“Roosevelt and [Democratic National Committee Chairman James Farley] might have felt some affection for a conservative like Walter George, but they had nothing but loathing for Tydings,” Dunn writes.
At the time, Roosevelt was criticized for inappropriately wading into congressional elections where he was not welcome. In fact, he initially pledged during one of his famed “fireside chats” to not choose sides in the Democratic primaries in his capacity as president, Dunn writes in her book. But Roosevelt viewed himself not only as the leader of the U.S. government; he also believed he had a duty to do what was best for the Democratic party as its leader.
That meant purging the Senate of those “who say ‘yes’ to a progressive objective, but who always find some reason to oppose any specific proposal designed to gain that objective,” Roosevelt once said during a fireside chat.
But Roosevelt ran into a problem: the challengers he backed in those races were politically ineffective. Each lost—many of them by double digits. As the general election approached, it was clear that Roosevelt’s crusade against members of his own party would backfire. Democrats retained their supermajority in the Senate, but lost seven seats, meaning Roosevelt ended up with fewer allies in Congress. At the time, Democrats were worried it would spell trouble for his re-election bid in two years.
Roosevelt’s plan may have failed. But Dunn noted that those same Democrats whom he wanted to defeat ended up becoming some of his most vocal supporters as the U.S. prepared to enter World War II. On top of that, Roosevelt coasted to reelection in 1940, handily defeating Republican Wendell Willkie to win a third term.
Flash forward 79 years, and American politics is experiencing the closest thing to a rerun of that Roosevelt-era moment. Flake hasn’t shunned Trump to the degree that Tydings did to FDR. In fact, he’s voted with him more than 90 percent of the time according to FiveThirtyEight. But he is playing a similar role as an antagonizer of the president.
Trump, in turn, is doing his part to go after members of his own party whom he deems insufficiently loyal. Only, Dunn says, his strategy lacks the precision and sophistication of Roosevelt’s.

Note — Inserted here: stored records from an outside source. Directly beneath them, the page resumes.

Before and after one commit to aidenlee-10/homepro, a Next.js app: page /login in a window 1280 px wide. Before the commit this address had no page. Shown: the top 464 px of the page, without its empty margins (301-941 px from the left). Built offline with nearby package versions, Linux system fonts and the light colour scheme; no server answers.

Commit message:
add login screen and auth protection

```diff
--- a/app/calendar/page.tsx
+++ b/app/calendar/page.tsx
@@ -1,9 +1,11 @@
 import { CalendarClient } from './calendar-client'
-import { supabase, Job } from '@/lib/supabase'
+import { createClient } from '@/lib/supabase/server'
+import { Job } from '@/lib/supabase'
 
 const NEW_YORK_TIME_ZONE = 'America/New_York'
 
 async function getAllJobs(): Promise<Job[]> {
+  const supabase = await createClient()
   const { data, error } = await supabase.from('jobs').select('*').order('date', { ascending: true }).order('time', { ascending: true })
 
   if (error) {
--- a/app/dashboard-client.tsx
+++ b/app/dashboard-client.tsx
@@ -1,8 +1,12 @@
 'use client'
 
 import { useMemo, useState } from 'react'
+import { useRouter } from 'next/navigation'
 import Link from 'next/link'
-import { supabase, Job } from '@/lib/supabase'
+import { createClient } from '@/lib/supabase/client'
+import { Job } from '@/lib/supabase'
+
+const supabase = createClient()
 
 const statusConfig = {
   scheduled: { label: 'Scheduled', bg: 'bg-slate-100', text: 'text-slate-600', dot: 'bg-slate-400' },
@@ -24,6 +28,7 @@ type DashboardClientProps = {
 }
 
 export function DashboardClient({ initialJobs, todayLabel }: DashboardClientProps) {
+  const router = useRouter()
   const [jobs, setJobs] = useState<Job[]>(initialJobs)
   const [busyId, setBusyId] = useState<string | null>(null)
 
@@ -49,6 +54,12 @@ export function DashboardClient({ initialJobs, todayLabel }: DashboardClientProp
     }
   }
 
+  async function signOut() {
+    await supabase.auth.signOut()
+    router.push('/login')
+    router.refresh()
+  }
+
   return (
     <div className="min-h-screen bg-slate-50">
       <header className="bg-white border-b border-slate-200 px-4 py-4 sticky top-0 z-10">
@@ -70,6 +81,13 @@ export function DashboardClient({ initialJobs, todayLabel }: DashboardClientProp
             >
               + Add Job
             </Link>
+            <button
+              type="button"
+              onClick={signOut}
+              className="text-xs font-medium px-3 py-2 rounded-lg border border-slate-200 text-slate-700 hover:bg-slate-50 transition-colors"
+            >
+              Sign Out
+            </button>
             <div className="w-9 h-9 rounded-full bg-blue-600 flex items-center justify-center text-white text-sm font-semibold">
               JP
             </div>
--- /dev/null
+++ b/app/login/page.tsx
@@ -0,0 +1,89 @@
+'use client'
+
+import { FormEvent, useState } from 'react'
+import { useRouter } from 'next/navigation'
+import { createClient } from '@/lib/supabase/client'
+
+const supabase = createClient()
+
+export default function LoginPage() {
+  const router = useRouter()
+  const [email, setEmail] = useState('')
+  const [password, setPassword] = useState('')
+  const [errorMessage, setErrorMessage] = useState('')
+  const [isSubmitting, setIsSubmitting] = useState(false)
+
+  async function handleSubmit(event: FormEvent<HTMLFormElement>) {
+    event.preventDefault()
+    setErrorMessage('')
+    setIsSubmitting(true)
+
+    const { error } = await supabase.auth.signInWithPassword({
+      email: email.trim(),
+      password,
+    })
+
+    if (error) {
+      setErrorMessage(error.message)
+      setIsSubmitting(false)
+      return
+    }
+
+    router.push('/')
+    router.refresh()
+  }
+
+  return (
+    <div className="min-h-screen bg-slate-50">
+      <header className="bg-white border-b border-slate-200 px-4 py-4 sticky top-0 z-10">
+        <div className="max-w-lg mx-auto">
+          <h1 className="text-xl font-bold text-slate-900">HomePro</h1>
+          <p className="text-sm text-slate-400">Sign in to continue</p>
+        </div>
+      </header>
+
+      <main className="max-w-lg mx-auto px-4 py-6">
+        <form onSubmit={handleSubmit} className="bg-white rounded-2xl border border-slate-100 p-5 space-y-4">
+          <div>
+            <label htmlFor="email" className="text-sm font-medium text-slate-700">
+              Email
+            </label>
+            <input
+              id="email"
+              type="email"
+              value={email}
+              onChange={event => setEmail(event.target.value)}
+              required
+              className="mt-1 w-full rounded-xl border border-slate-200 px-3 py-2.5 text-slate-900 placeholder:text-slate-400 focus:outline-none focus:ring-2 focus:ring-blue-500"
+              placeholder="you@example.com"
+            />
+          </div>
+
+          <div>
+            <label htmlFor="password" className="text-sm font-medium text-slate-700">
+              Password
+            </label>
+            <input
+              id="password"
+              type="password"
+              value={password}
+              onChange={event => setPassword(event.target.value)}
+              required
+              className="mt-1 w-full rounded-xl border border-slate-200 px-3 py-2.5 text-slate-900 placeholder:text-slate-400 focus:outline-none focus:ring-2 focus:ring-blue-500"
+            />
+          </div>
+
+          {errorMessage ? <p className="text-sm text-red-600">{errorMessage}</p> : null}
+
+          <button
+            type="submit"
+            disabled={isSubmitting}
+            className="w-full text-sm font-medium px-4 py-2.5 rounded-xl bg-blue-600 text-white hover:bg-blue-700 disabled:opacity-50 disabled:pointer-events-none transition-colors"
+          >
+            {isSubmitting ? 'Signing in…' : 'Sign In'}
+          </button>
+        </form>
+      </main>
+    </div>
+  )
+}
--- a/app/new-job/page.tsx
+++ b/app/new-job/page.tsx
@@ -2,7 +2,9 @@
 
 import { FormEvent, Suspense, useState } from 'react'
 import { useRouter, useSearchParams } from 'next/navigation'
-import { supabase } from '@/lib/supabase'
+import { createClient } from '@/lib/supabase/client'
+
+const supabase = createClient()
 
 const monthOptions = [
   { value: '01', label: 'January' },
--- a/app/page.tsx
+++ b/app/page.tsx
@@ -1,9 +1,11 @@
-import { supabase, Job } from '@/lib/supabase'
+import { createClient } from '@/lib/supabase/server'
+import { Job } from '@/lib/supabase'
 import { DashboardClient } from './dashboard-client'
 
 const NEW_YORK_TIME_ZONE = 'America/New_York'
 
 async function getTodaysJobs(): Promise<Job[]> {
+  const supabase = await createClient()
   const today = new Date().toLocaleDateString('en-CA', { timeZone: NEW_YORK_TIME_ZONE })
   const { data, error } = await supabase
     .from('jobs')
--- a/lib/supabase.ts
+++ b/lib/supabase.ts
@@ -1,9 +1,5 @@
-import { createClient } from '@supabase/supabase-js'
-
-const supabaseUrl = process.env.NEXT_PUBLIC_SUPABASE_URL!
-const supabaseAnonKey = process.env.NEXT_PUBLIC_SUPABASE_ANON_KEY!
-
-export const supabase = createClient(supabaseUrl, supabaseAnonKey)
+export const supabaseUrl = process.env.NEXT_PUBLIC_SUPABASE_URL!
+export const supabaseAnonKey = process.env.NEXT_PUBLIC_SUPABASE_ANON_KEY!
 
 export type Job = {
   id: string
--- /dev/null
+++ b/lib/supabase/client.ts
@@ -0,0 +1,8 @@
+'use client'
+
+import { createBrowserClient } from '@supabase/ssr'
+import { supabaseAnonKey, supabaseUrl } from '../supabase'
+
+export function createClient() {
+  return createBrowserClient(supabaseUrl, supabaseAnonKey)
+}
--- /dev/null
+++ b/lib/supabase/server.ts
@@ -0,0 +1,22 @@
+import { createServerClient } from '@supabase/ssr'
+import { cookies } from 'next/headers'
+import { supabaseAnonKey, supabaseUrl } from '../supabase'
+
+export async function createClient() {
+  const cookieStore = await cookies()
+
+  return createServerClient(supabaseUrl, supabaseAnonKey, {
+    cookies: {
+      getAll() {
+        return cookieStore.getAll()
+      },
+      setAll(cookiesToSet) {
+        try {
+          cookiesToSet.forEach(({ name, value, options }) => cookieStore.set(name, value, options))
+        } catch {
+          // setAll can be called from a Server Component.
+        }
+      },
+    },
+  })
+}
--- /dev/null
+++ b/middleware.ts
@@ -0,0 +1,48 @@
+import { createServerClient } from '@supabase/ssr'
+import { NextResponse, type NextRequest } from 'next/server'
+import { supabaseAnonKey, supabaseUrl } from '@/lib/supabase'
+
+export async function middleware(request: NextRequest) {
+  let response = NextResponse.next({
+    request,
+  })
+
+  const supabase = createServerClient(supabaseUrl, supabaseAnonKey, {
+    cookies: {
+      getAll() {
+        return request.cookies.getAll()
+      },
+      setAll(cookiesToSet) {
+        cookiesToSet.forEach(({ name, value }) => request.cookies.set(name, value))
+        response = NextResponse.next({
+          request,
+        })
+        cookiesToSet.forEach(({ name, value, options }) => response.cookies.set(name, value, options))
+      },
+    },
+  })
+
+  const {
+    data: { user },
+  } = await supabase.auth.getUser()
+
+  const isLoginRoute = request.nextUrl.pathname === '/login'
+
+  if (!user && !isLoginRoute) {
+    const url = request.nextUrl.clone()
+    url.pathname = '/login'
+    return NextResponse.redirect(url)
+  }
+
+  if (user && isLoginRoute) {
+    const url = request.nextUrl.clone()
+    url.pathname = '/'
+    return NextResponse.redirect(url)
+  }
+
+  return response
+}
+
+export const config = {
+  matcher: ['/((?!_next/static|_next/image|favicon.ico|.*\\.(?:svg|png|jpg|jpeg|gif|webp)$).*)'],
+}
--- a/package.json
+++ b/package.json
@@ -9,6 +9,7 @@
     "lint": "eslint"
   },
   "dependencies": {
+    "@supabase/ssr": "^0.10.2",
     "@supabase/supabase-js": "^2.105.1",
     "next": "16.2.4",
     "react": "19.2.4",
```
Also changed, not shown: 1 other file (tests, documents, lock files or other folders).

“Roosevelt had an intelligent, well-thought out plan for party realignment that he felt was necessary in 1938,” Dunn told The Daily Beast. “And Trump doesn’t have any such plan. This is simply a personal reaction of vindictiveness and personal animosity [toward Flake].”

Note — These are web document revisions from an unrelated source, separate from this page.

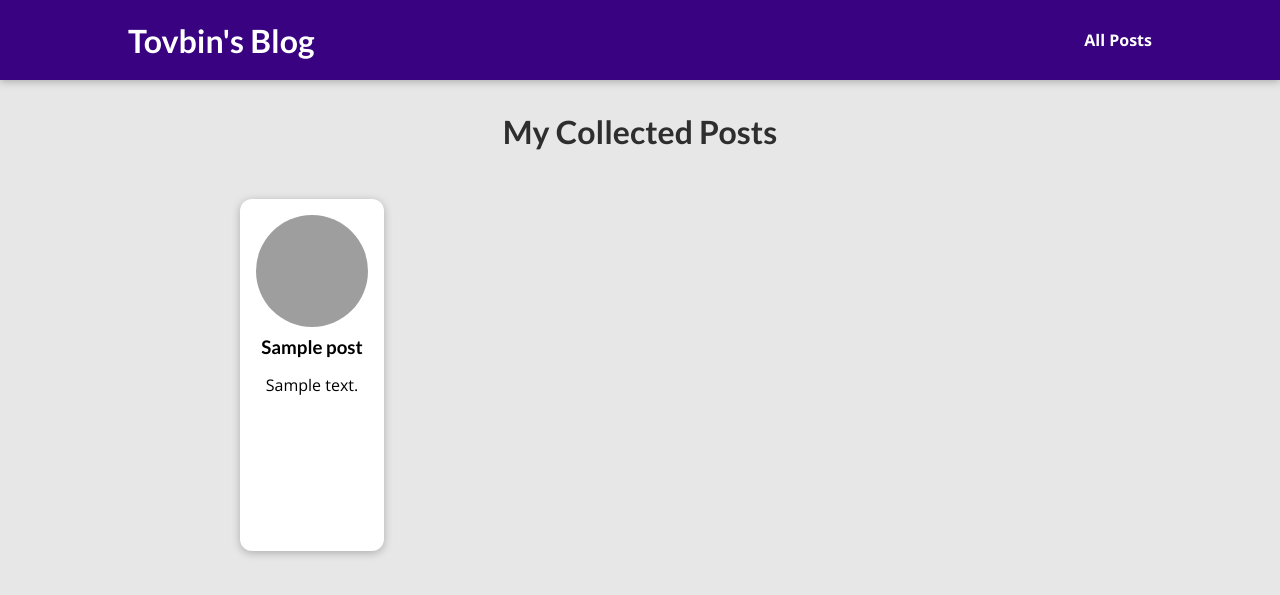
After one commit to tovbinv/my_site, a Django app: template blog/templates/blog/all-posts.html in a window 1280 px wide. The commit adds this page. Shown: the top 595 px of the page. Run offline with Django 4.2, Linux system fonts and the light colour scheme; the template is opened without the code that fills it: most values are stand-ins (such as "Sample title", 1, 10 or a date in 2020); grey boxes are pictures that could not be loaded.

Commit message:
update html and css files for : individual post, all posts, the main blog scree,404 error.

```diff
--- /dev/null
+++ b/blog/static/blog/all-posts.css
@@ -0,0 +1,43 @@
+body {
+    background-color: #e7e7e7;
+}
+
+#main-navigation {
+    background-color: #390281;
+    box-shadow: 0 2px 8px rgba(0, 0, 0, 0.25);
+}
+
+#all-posts {
+    margin: 7rem auto;
+    width: 90%;
+    max-width: 60rem;
+}
+
+#all-posts h2 {
+    text-align: center;
+    font-size: 2rem;
+    color: #2e2e2e;
+    margin: 3rem 0;
+}
+
+ul {
+    list-style: none;
+    margin: 0;
+    padding: 0;
+    display: grid;
+    grid-template-columns: repeat(auto-fill, minmax(17rem, 1fr));
+    gap: 1.5rem;
+}
+
+.post img {
+    width: 7rem;
+    height: 7rem;
+}
+
+.post a {
+    height: 22rem;
+    transform-origin: center;
+    box-shadow: 0 2px 8px rgba(0, 0, 0, 0.25);
+    border-radius: 12px;
+    background-color: white;
+}
--- /dev/null
+++ b/blog/static/blog/post.css
@@ -0,0 +1,43 @@
+.post {
+    display: flex;
+    flex-direction: column;
+    align-items: center;
+    text-align: center;
+}
+
+.post a {
+    text-decoration: none;
+    color: black;
+    transition: all 0.2s ease;
+    padding: 1rem;
+}
+
+.post a:hover,
+.post a:active {
+    transform: scale(1.1);
+    background-color: #390281;
+    color: white;
+}
+
+.post img {
+    width: 5rem;
+    height: 5rem;
+    object-fit: cover;
+    border-radius: 50%;
+}
+
+.post h3 {
+    margin: 0.25rem 0;
+}
+
+.post time {
+    color: #666666;
+    margin: 0.25rem;
+    font-style: italic;
+    font-size: 0.85rem;
+}
+
+.post:hover time,
+.post:active time {
+    color: white;
+}
--- /dev/null
+++ b/blog/templates/blog/all-posts.html
@@ -0,0 +1,26 @@
+{% extends 'base.html' %}
+{% load static %}
+
+{% block title %}
+    All My Posts
+{% endblock  %}
+
+{% block css_files %}
+<link rel="stylesheet" href="{% static "blog/post.css" %}" />
+<link rel="stylesheet" href="{% static "blog/all-posts.css" %}" />
+{% endblock  %}
+
+{% block content %}
+
+    <section id="all-posts">
+        <h2>My Collected Posts</h2>
+
+        <ul>
+            {% for post in all_posts  %}
+                {% include "blog/includes/post.html" %}
+            {% endfor %}
+        </ul>
+
+    </section>
+
+{% endblock %}
--- /dev/null
+++ b/blog/templates/blog/includes/post.html
@@ -0,0 +1,15 @@
+{% load static %}
+
+<li>
+    <article class="post">
+        <a href="{% url 'post-detail-page' post.slug %}">
+            <img src="{% static "blog/images/"|add:post.image %}" alt="{{ post.title }}" />
+            <div class="post__content">
+                <h3>{{ post.title }}</h3>
+                <p>
+                    {{ post.excerpt }}
+                </p>
+            </div>
+        </a>
+    </article>
+</li>
--- a/templates/base.html
+++ b/templates/base.html
@@ -11,8 +11,16 @@
     {% block css_files  %}{% endblock  %}
 </head>
 <body>
+    <header id="main-navigation">
+        <h1><a href="{% url 'starting-page' %}">Tovbin's Blog</a></h1>
+        <nav>
+            <a href="{% url 'posts-page' %}">All Posts</a>
+        </nav>
+    </header>
+
     {% block content %}
 
     {% endblock  %}
+
 </body>
 </html>
```
Also changed, not shown: blog/static/blog/post-detail.css (added, +62 -0 lines), blog/templates/blog/index.html (+6 -18 lines), blog/templates/blog/post-detail.html (added, +32 -0 lines), blog/views.py (+84 -4 lines), templates/404.html (added, +10 -0 lines).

The end result in 2018 could be the same as 1938: an effort to reorganize the party ranks that ends up depleting them. Republicans now fear that if Trump is successful at propelling Ward to the Arizona GOP nomination, her controversial past could provide Democrats with a viable opportunity to flip Flake’s seat. Ward, a vocal Trump supporter, has alienated many voters in the state for her recent suggestion that Sen. John McCain should resign due to his brain cancer diagnosis, and that Arizona’s Republican governor should appoint her in his place.
Flake has been consistently critical of Trump, and recently wrote a book denouncing the ideals Trump espouses as well as the Republicans who don’t directly call out the president. But amid the president’s attacks, the Republican party apparatus has rallied to his side and not the president’s.

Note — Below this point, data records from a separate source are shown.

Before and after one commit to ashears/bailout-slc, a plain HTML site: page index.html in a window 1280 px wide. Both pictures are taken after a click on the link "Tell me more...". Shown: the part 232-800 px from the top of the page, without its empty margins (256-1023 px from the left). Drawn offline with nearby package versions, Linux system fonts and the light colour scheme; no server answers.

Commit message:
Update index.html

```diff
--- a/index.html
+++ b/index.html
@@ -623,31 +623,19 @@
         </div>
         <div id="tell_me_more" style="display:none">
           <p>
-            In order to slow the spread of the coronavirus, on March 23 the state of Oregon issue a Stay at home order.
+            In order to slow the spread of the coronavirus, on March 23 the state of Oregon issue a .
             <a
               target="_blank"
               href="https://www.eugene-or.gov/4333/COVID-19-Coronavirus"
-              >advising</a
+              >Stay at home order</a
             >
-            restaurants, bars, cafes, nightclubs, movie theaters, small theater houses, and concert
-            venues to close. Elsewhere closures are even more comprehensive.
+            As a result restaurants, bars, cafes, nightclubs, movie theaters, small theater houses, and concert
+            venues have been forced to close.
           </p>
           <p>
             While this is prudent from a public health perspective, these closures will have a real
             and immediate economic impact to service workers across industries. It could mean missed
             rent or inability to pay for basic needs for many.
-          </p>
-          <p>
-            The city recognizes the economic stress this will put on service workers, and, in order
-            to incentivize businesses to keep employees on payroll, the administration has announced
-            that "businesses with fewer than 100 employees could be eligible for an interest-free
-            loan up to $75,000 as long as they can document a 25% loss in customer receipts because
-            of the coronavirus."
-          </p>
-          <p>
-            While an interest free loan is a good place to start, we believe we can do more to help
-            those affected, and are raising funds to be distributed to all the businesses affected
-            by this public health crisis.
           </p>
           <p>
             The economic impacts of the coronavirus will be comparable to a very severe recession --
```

“The NRSC unequivocally supports Senator Flake in his reelection bid,” National Republican Senate Committee Chairman Sen. Cory Gardner (R-CO) said in a statement emailed to The Daily Beast.
Senate Majority Leader Mitch McConnell, who has also found himself the target of Trump’s tweets as of late, issued a statement in support of Flake as well. “Jeff Flake is an excellent senator and a tireless advocate for Arizona and our nation. He has my full support,” McConnell said.